Dancing “Naked”

Amanda Brinegar - Senegal


October 18, 2010

I keep having the same dream.  The sun is in my eyes, but in its glare I can see people staring and pointing at me.  Panic stricken, I look down and realize I am naked, exposed.  Then I wake up.

But often, I’m not sure that I have actually wakened. When walking to school, I get stares, sometimes comments. I bite the inside of my cheek to make sure I’m awake. I can feel the pain.

On our fifth day in Senegal, we were dragged to the nitty-gritty, living, breathing downtown Dakar. In the confines of markets, paved streets and shoppers you cannot escape the constant plead and beg of vendors. Whirling around you are the intoxicating smell of gas emissions, the sights of brightly colored cloth and the sounds of people bargaining in foreign languages. It is complete sensory overload.

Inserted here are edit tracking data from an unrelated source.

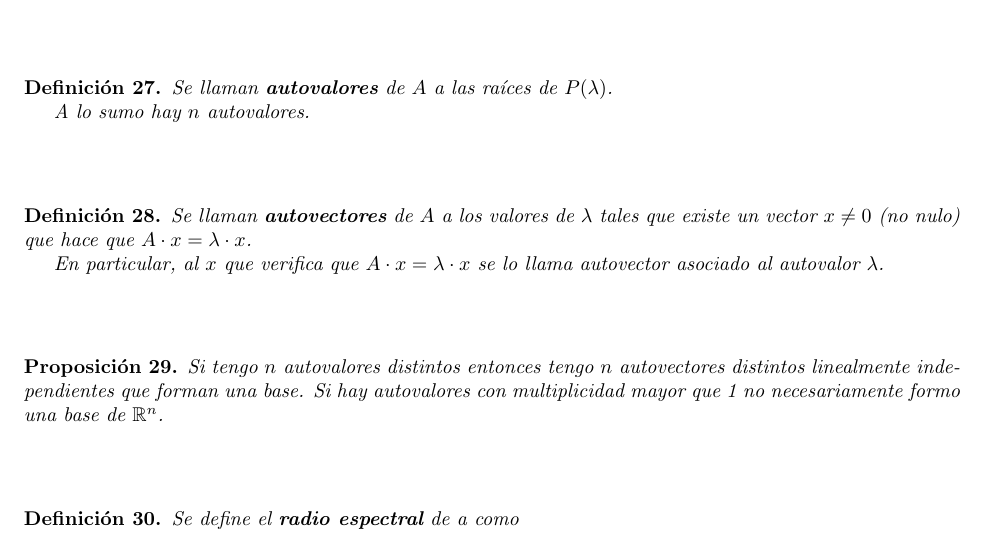
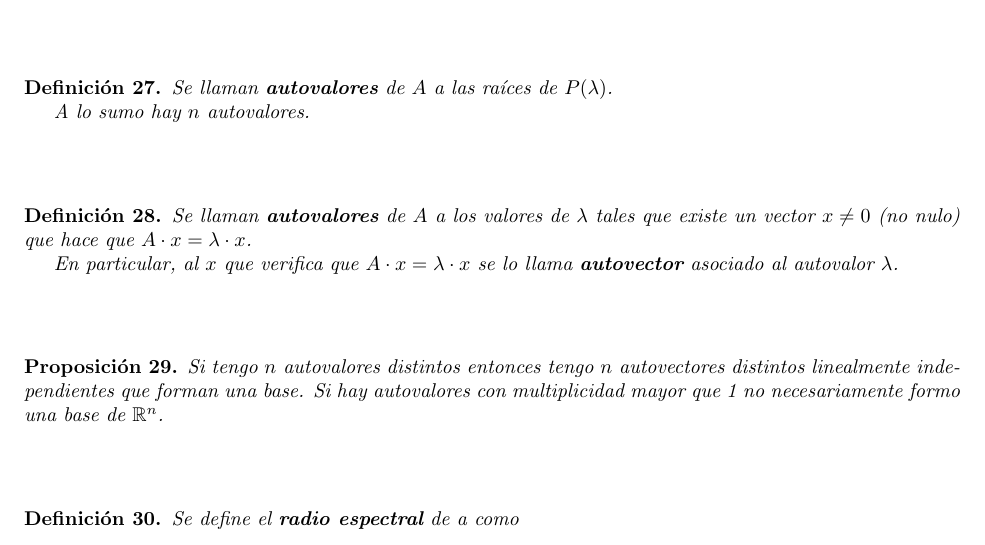
Before and after one commit to CubaWiki/MetNum-ApunteTeorica-jsackmann, a LaTeX document (MetNum.tex): part of page 35 of 57, cut so that both start at the same text. Compiled offline with pdfLaTeX.

Commit message:
Lambda es el autovalor

```diff
--- a/MetNum.tex
+++ b/MetNum.tex
@@ -2492,9 +2492,9 @@ Para toda esta sección, consideramos $A$ una matriz de $\R^{n\x n}$
 ~\newline
 
 \begin{defi}
-	Se llaman \textbf{autovectores} de $A$ a los valores de $\lambda$ tales que existe un vector $x\neq 0$ (no nulo) que hace que $A\cdot x = \lambda \cdot x$.
-
-	En particular, al $x$ que verifica que $A\cdot x = \lambda \cdot x$ se lo llama autovector asociado al autovalor $\lambda$.
+	Se llaman \textbf{autovalores} de $A$ a los valores de $\lambda$ tales que existe un vector $x\neq 0$ (no nulo) que hace que $A\cdot x = \lambda \cdot x$.
+
+	En particular, al $x$ que verifica que $A\cdot x = \lambda \cdot x$ se lo llama \textbf{autovector} asociado al autovalor $\lambda$.
 \end{defi}
 ~\newline
 
```
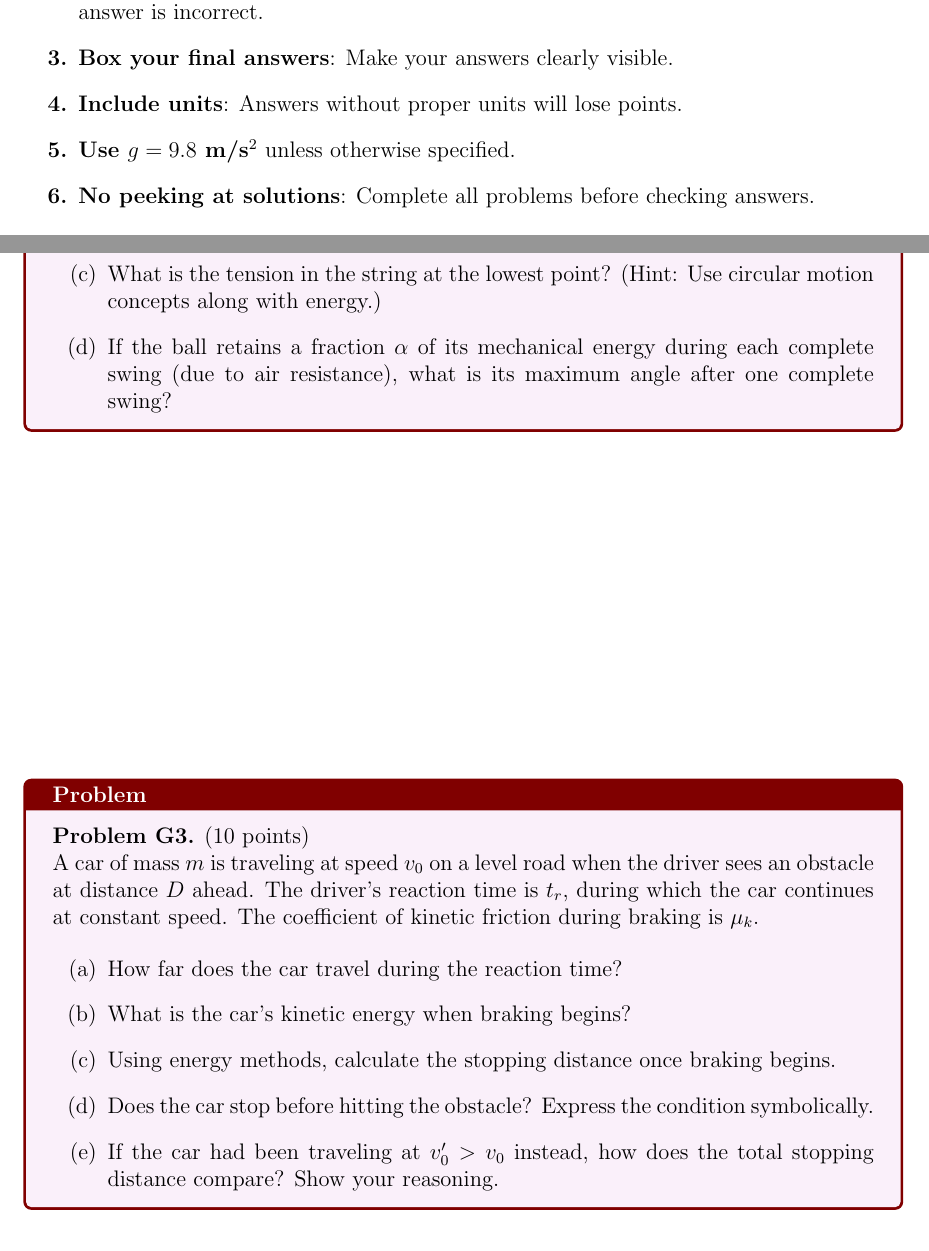
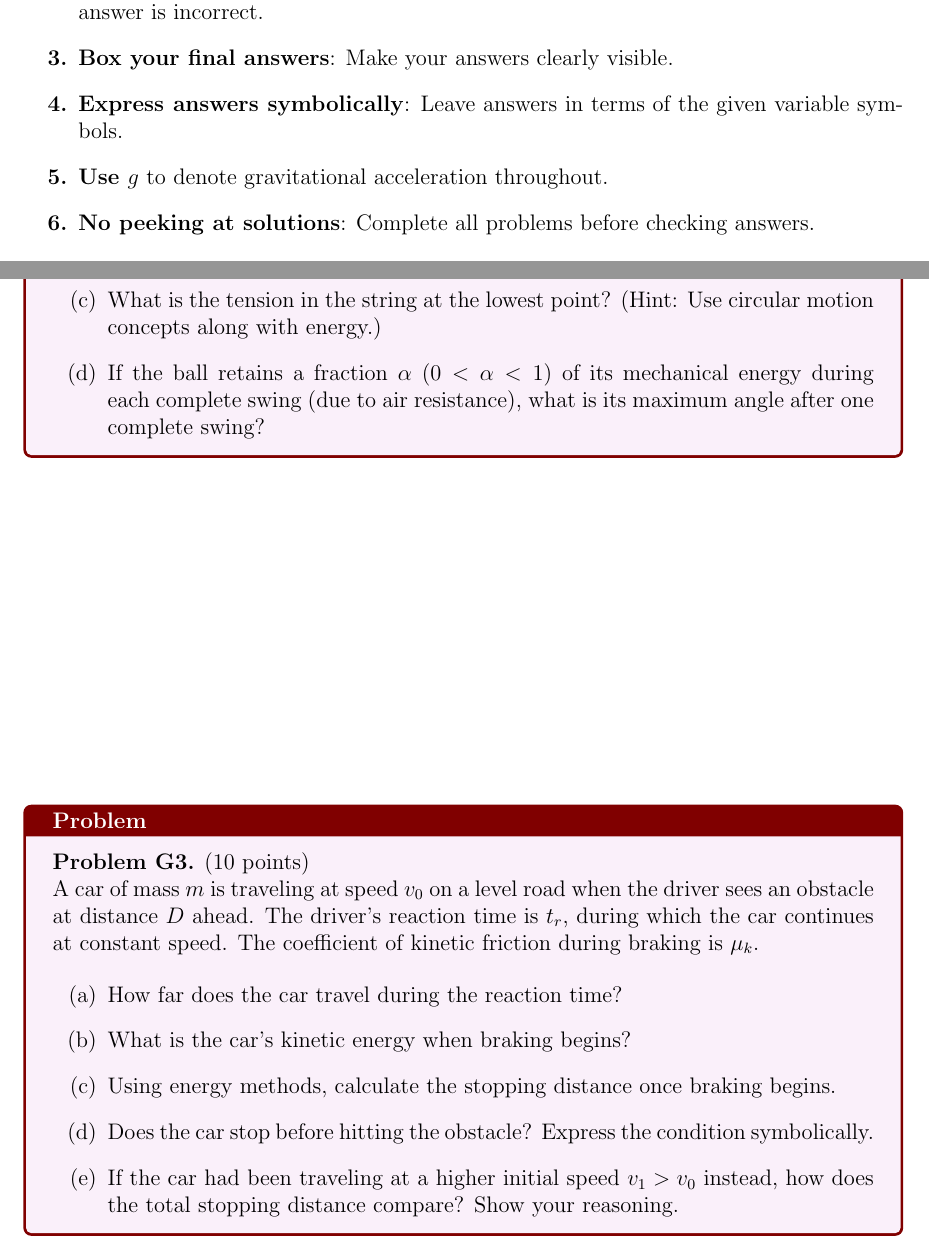
Before and after one commit to alanherrera2015-beep/Current-overleaf-, a LaTeX document (Main.tex): two parts of pages 3 and 22 of 60, joined at a grey line, cut so that both start at the same text. Compiled offline with pdfLaTeX.

Commit message:
Replace all specific numerical values with symbolic variables in practice problems and solutions
Co-authored-by: alanherrera2015-beep <227734225+alanherrera2015-beep@users.noreply.github.com>

```diff
--- a/Main.tex
+++ b/Main.tex
@@ -131,8 +131,8 @@ This comprehensive practice exam covers all major topics from Chapter 10: Energy
     \item \textbf{Time yourself}: Allow 90 minutes for the complete exam (approximately 3 minutes per problem).
     \item \textbf{Show all work}: Partial credit is awarded for correct methodology even if the final answer is incorrect.
     \item \textbf{Box your final answers}: Make your answers clearly visible.
-    \item \textbf{Include units}: Answers without proper units will lose points.
-    \item \textbf{Use $g = 9.8$ m/s$^2$} unless otherwise specified.
+    \item \textbf{Express answers symbolically}: Leave answers in terms of the given variable symbols.
+    \item \textbf{Use $g$} to denote gravitational acceleration throughout.
     \item \textbf{No peeking at solutions}: Complete all problems before checking answers.
 \end{enumerate}
 
@@ -698,7 +698,7 @@ A pendulum consists of a ball of mass $m$ attached to a string of length $L$. Th
     \item What is the height of the ball above its lowest point when released?
     \item What is the ball's speed at the lowest point of its swing?
     \item What is the tension in the string at the lowest point? (Hint: Use circular motion concepts along with energy.)
-    \item If the ball retains a fraction $\alpha$ of its mechanical energy during each complete swing (due to air resistance), what is its maximum angle after one complete swing?
+    \item If the ball retains a fraction $\alpha$ ($0 < \alpha < 1$) of its mechanical energy during each complete swing (due to air resistance), what is its maximum angle after one complete swing?
 \end{enumerate}
 \end{problembox}
 
@@ -713,7 +713,7 @@ A car of mass $m$ is traveling at speed $v_0$ on a level road when the driver se
     \item What is the car's kinetic energy when braking begins?
     \item Using energy methods, calculate the stopping distance once braking begins.
     \item Does the car stop before hitting the obstacle? Express the condition symbolically.
-    \item If the car had been traveling at $v_0' > v_0$ instead, how does the total stopping distance compare? Show your reasoning.
+    \item If the car had been traveling at a higher initial speed $v_1 > v_0$ instead, how does the total stopping distance compare? Show your reasoning.
 \end{enumerate}
 \end{problembox}
 
```
Also changed, not shown: Main.tex (8 more changed lines).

When getting onto the bus to go home, I was pushed and shoved up the stairs. Overwhelmed, I tried to successfully reach the bus, while keeping my balance and protecting my belongings. Right before reaching the bus doors I looked down to see that my purse had been unzipped and was now missing my wallet. I yelled out words no one could understand as I watched the thief snake through the bus and exit on the other side with my money and ID.

My voice cracking, I tried explaining that I couldn’t pay my bus fare because I had no money. I could feel the looks of pity, curiosity and sympathy. In a sea of dark skin and whispered words in Wolof and French, I was a blonde, blue-eyed, white girl, crying and cursing in English. I felt like a target. Bare, lost, unprotected.

Through my tears and swearing someone understood what had happened, and in a matter of minutes, the entire bus knew my story. After mustering up the courage, a Senegalese man came up to me and asked if I was okay. I shook my head. With a softness in his eyes, he explained to me that Senegal is not a bad place; it just has a few bad apples. He kept repeating, “Senegal is a good country.”

I believe him.

Last night we went dancing.  Everyone packed together and utilized whatever piece of the dance floor they were given to express whatever they were feeling. The room was hot and the floor was slick with sweat. There was this moment when I just let go. I embraced that I was out of place and just danced. Suddenly, I knew I was exactly where I was supposed to be. I was breathing the present.  Yes, people were looking at me, but they wanted me there. They welcomed me.

I don’t have to fit in to belong.

When I finally made it home at 5:30 in the morning, my head hit the pillow and I fell fast asleep. I don’t remember dreaming, but if I did, I’m certain I was either fully clothed, or simply dancing naked.

Amanda Brinegar